Book Reviews · cycling · fitness

Reading about riding around the world

Two years ago I finished and reviewed This Road I Ride: My Incredible Journey from Novice to Fastest Woman to Cycle the Globe by Juliana Buhring.

This year I read Coffee First, Then the World: One Woman’s Record Breaking Pedal Around the Planet by Jenny Graham.

I was reading it at the same time as Nat’s partner Michel was attempting a 1000 km ride. I blogged about not being tempted by either option. But obviously I’m a bit fascinated by people who have this in them.

The book was published this spring but the ride was in 2018.

Here’s the basic facts.

Who: Jenny Graham, 38 year old Scottish endurance cyclist and adventurer
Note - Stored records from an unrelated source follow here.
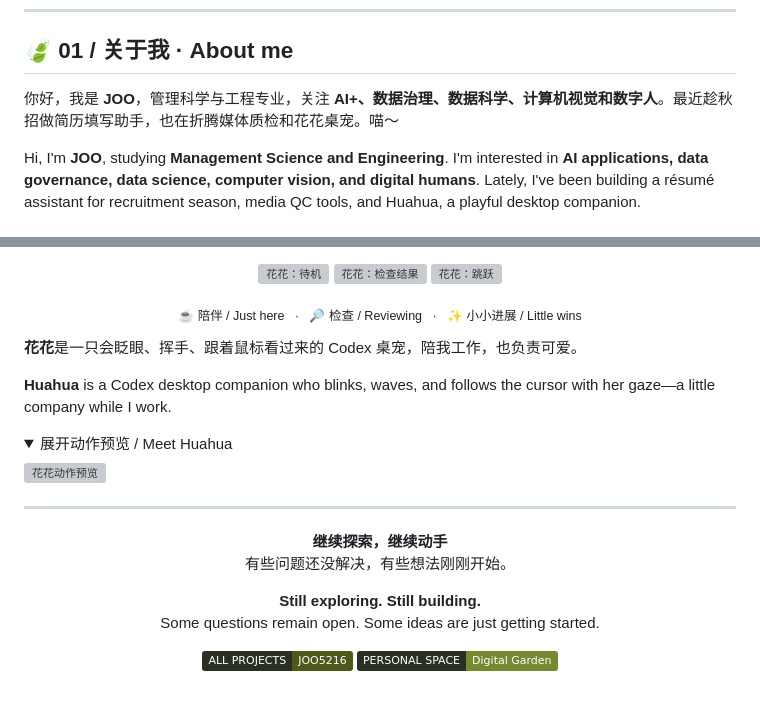
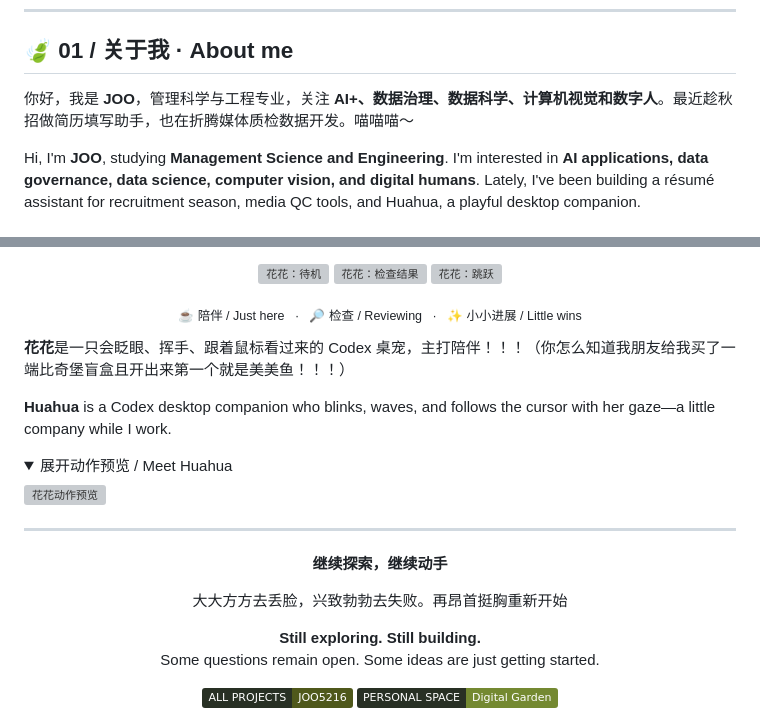
Before and after one commit to JOO5216/JOO5216, a Markdown page: README.md, 2 parts joined by grey strips. GitHub-like rendering; folded sections open; badges without logos; blank space fills up the shorter version; grey boxes are pictures that could not be loaded.

Commit message:
Revise README content and project details
Updated personal introduction and project descriptions in README.

```diff
--- a/README.md
+++ b/README.md
@@ -31,7 +31,7 @@ Undergraduate studies in Management → Graduate studies in Engineering
 
 ## 🍃 01 / 关于我 · About me
 
-你好，我是 **JOO**，管理科学与工程专业，关注 **AI+、数据治理、数据科学、计算机视觉和数字人**。最近趁秋招做简历填写助手，也在折腾媒体质检和花花桌宠。喵～
+你好，我是 **JOO**，管理科学与工程专业，关注 **AI+、数据治理、数据科学、计算机视觉和数字人**。最近趁秋招做简历填写助手，也在折腾媒体质检数据开发。喵喵喵～
 
 Hi, I'm **JOO**, studying **Management Science and Engineering**. I'm interested in **AI applications, data governance, data science, computer vision, and digital humans**. Lately, I've been building a résumé assistant for recruitment season, media QC tools, and Huahua, a playful desktop companion.
 
@@ -122,7 +122,7 @@ Collects TikTok cover images for preliminary screening with **OCR, vision models
 
 <p align="center"><sub>☕ 陪伴 / Just here &nbsp; · &nbsp; 🔎 检查 / Reviewing &nbsp; · &nbsp; ✨ 小小进展 / Little wins</sub></p>
 
-**花花**是一只会眨眼、挥手、跟着鼠标看过来的 Codex 桌宠，陪我工作，也负责可爱。
+**花花**是一只会眨眼、挥手、跟着鼠标看过来的 Codex 桌宠，主打陪伴！！！（你怎么知道我朋友给我买了一端比奇堡盲盒且开出来第一个就是美美鱼！！！）
 
 **Huahua** is a Codex desktop companion who blinks, waves, and follows the cursor with her gaze—a little company while I work.
 
@@ -138,7 +138,8 @@ Collects TikTok cover images for preliminary screening with **OCR, vision models
 <div align="center">
 
 **继续探索，继续动手**
-有些问题还没解决，有些想法刚刚开始。
+
+大大方方去丢脸，兴致勃勃去失败。再昂首挺胸重新开始
 
 **Still exploring. Still building.**
 Some questions remain open. Some ideas are just getting started.
```
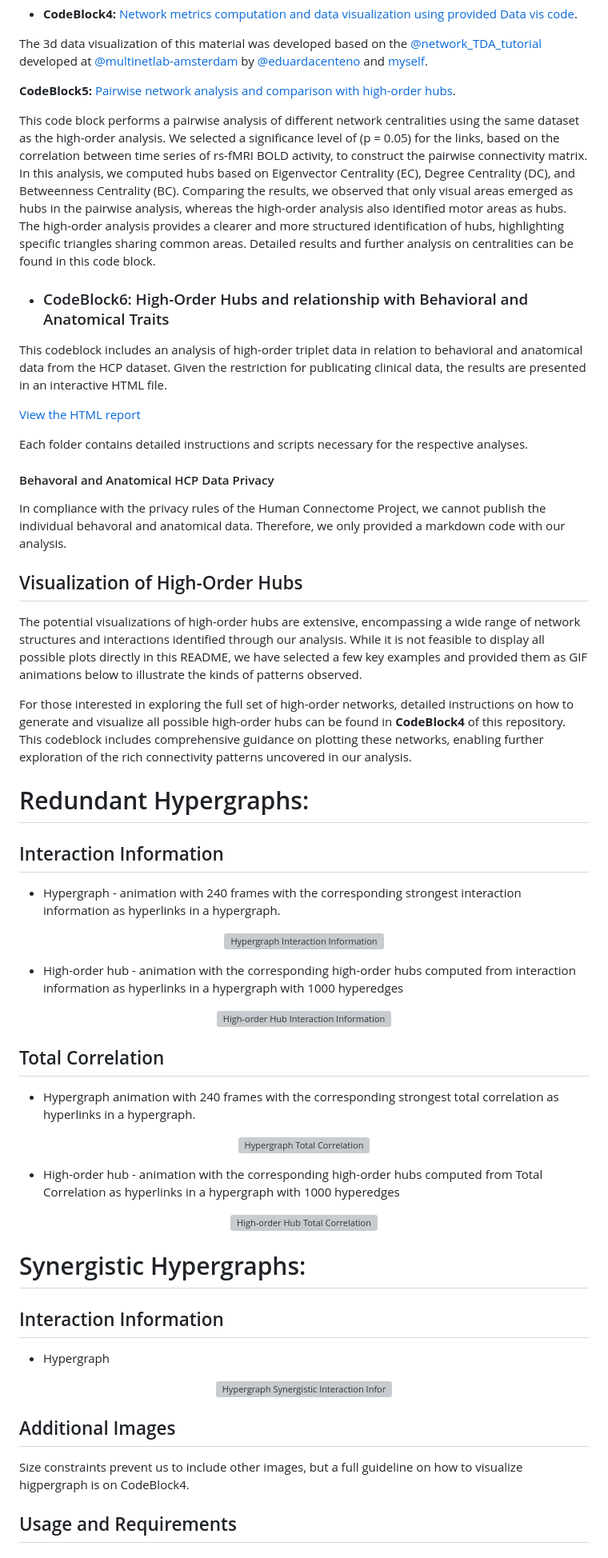
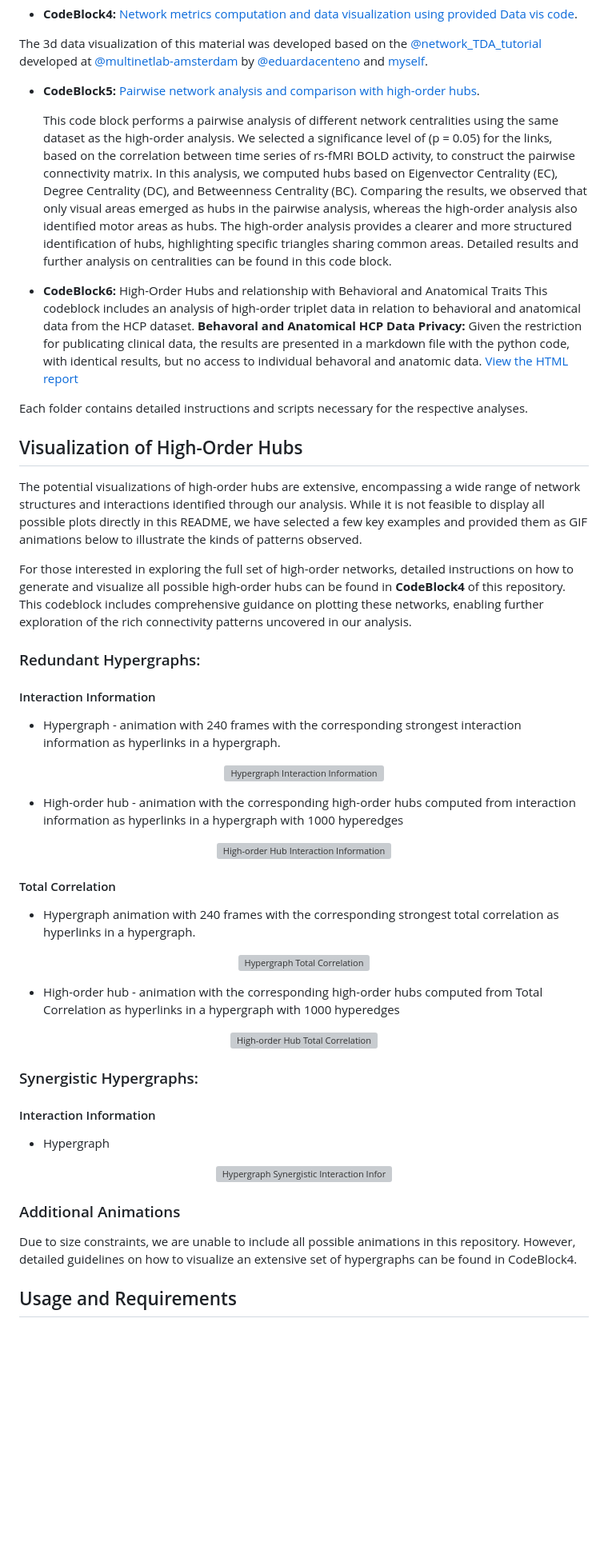
Before and after one commit to fnobregasantos/Emergence-of-High-Order-Functional-Hubs-in-the-Human-Brain, a Markdown page: README.md, the part around the change. Shown at 80% size. GitHub-like rendering; blank space fills up the shorter version; grey boxes are pictures that could not be loaded.

Commit message:
small edits on readme explanations

```diff
--- a/README.md
+++ b/README.md
@@ -37,22 +37,16 @@ Based in the computed high-order interdependencies, this notebook compares rando
 
 The 3d data visualization of this material was developed based on the [@network_TDA_tutorial](https://github.com/multinetlab-amsterdam/network_TDA_tutorial) developed at [@multinetlab-amsterdam](https://github.com/multinetlab-amsterdam) by [@eduardacenteno](https://github.com/eduardacenteno) and [myself](https://github.com/fnobregasantos).
 
-**CodeBlock5:** [Pairwise network analysis and comparison with high-order hubs](/CodeBlock5/Pairwise%20Analysis.ipynb).
+- **CodeBlock5:** [Pairwise network analysis and comparison with high-order hubs](/CodeBlock5/Pairwise%20Analysis.ipynb).
 
   This code block performs a pairwise analysis of different network centralities using the same dataset as the high-order analysis. We selected a significance level of \(p = 0.05\) for the links, based on the correlation between time series of rs-fMRI BOLD activity, to construct the pairwise connectivity matrix. In this analysis, we computed hubs based on Eigenvector Centrality (EC), Degree Centrality (DC), and Betweenness Centrality (BC). Comparing the results, we observed that only visual areas emerged as hubs in the pairwise analysis, whereas the high-order analysis also identified motor areas as hubs. The high-order analysis provides a clearer and more structured identification of hubs, highlighting specific triangles sharing common areas. Detailed results and further analysis on centralities can be found in this code block.
 
 
-- ### CodeBlock6: High-Order Hubs and relationship with Behavioral and Anatomical Traits
-
-This codeblock includes an analysis of high-order triplet data in relation to behavioral and anatomical data from the HCP dataset. Given the restriction for publicating clinical data, the results are presented in an interactive HTML file.
-
-[View the HTML report](CodeBlock6/Triplet_vs_traits_analysis.md)
+- **CodeBlock6:** High-Order Hubs and relationship with Behavioral and Anatomical Traits This codeblock includes an analysis of high-order triplet data in relation to behavioral and anatomical data from the HCP dataset. **Behavoral and Anatomical HCP Data Privacy:** Given the restriction for publicating clinical data, the results are presented in a markdown file with the python code, with identical results, but no access to individual behavoral and anatomic data. [View the HTML report](CodeBlock6/Triplet_vs_traits_analysis.md)
 
 Each folder contains detailed instructions and scripts necessary for the respective analyses.
 
-#### Behavoral and Anatomical HCP Data Privacy
 
-In compliance with the privacy rules of the Human Connectome Project, we cannot publish the individual behavoral and anatomical data. Therefore, we only provided a markdown code with our analysis.
 
 ## Visualization of High-Order Hubs
 
@@ -61,9 +55,9 @@ The potential visualizations of high-order hubs are extensive, encompassing a wi
 For those interested in exploring the full set of high-order networks, detailed instructions on how to generate and visualize all possible high-order hubs can be found in **CodeBlock4** of this repository. This codeblock includes comprehensive guidance on plotting these networks, enabling further exploration of the rich connectivity patterns uncovered in our analysis.
 
 
-# Redundant Hypergraphs:
+### Redundant Hypergraphs:
 
-## Interaction Information
+#### Interaction Information
 
 * Hypergraph - animation with 240 frames with the corresponding strongest interaction information as hyperlinks in a hypergraph.
 
@@ -77,7 +71,7 @@ For those interested in exploring the full set of high-order networks, detailed
   <img src="Images/rHubMI_d.gif" alt="High-order Hub Interaction Information">
 </p>
 
-## Total Correlation
+#### Total Correlation
 
 * Hypergraph animation with 240 frames with the corresponding strongest total correlation as hyperlinks in a hypergraph.
 
@@ -91,9 +85,9 @@ For those interested in exploring the full set of high-order networks, detailed
   <img src="Images/rHubTC_d.gif" alt="High-order Hub Total Correlation">
 </p>
 
-# Synergistic Hypergraphs:
+### Synergistic Hypergraphs:
 
-## Interaction Information
+#### Interaction Information
 
 * Hypergraph
 
@@ -101,8 +95,8 @@ For those interested in exploring the full set of high-order networks, detailed
   <img src="/Images/sMI_d.gif" alt="Hypergraph Synergistic Interaction Information">
 </p>
 
-## Additional Images
-Size constraints prevent us to include other images, but a full guideline on how to visualize higpergraph is on CodeBlock4.
+### Additional Animations
+Due to size constraints, we are unable to include all possible animations in this repository. However, detailed guidelines on how to visualize an extensive set of hypergraphs can be found in CodeBlock4.
 
 ## Usage and Requirements
 
```
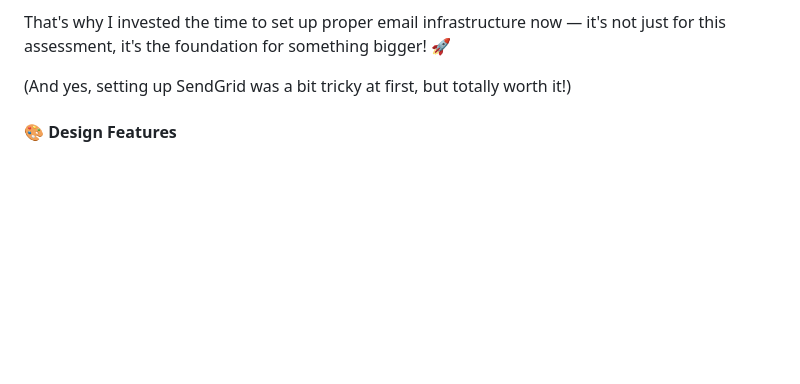
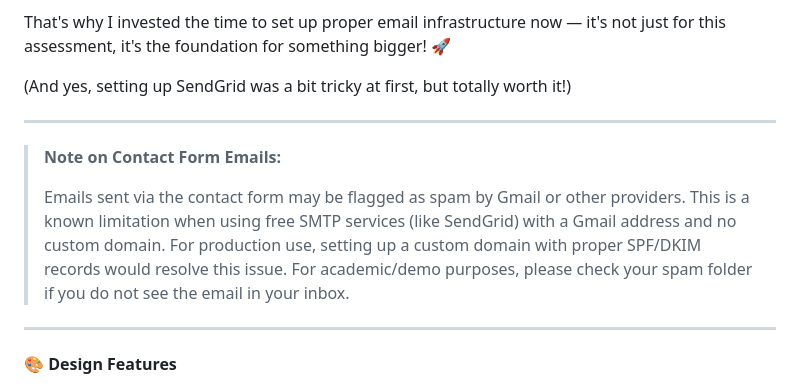
Before and after one commit to Drake-Designer/Game-Abyss, a Markdown page: README.md, the part around the change. GitHub-like rendering; blank space fills up the shorter version.

Commit message:
Handle contact form POST with Django Form, add ContactForm, show messages in base, log mail errors, update contact template, and document email spam note in README

```diff
--- a/README.md
+++ b/README.md
@@ -337,6 +337,14 @@ My long-term plan is to:
 That's why I invested the time to set up proper email infrastructure now — it's not just for this assessment, it's the foundation for something bigger! 🚀
 
 (And yes, setting up SendGrid was a bit tricky at first, but totally worth it!)
+
+---
+
+> **Note on Contact Form Emails:**
+>
+> Emails sent via the contact form may be flagged as spam by Gmail or other providers. This is a known limitation when using free SMTP services (like SendGrid) with a Gmail address and no custom domain. For production use, setting up a custom domain with proper SPF/DKIM records would resolve this issue. For academic/demo purposes, please check your spam folder if you do not see the email in your inbox.
+
+---
 
 #### 🎨 Design Features
 
```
What: 18,000 miles, 16 countries, 124 days

If you don’t want to read the full book, you can read Bicycling magazine’s short version here or the Guardian’s account here.

In light of Nat’s post about providing support for Michel’s ride, it won’t be a surprise that for Jenny Graham’s ride which was required by Guinness to be unsupported in order to count, the main challenges were logistical.

There were broken bike parts, lots of sleeping in ditches and bus shelters, googling coffee and breakfast near me, unexpected menstrual needs, charging of all the equipment, and many opportunities to persuade well meaning strangers that it was okay for a woman to ride alone at night.

Interestingly for us more everyday riders there was also no angst about speed or fitness.

As with Buhring’s book there’s a lot of racing to the next stopping point and not so much introspection. There’s also a lot less detail than you might expect about the places Graham is riding through. We get to know Canada through Tim Hortons and her fear of bears and Australia through long straight roads, winter riding conditions, snakes and kangaroos. The section on riding through Russia was like an advertisement not to do that with lots of near death on the roads.

The book really is a head down story of the logistics of managing this sort of ride. Yet somehow you get inside Graham’s head and Graham’s story is pretty engaging.

It did make me think more about some extended bikepacking trips but it also hammered home for me that I like riding with my head up and seeing the places I’m riding. Also, both books and Michel’s trip which I followed along with Nat on social media, made me realize how much sleep matters to me. There was a lot of talk about sleep deprivation in the book along with accounts of mini naps and drifting off the road. I knew she made it and even so I found it hard to read.

The book is gripping–i read it pretty quickly–but it’s not the adventure book I’d imagined.

You can read the history of the record Jenny Graham holds here.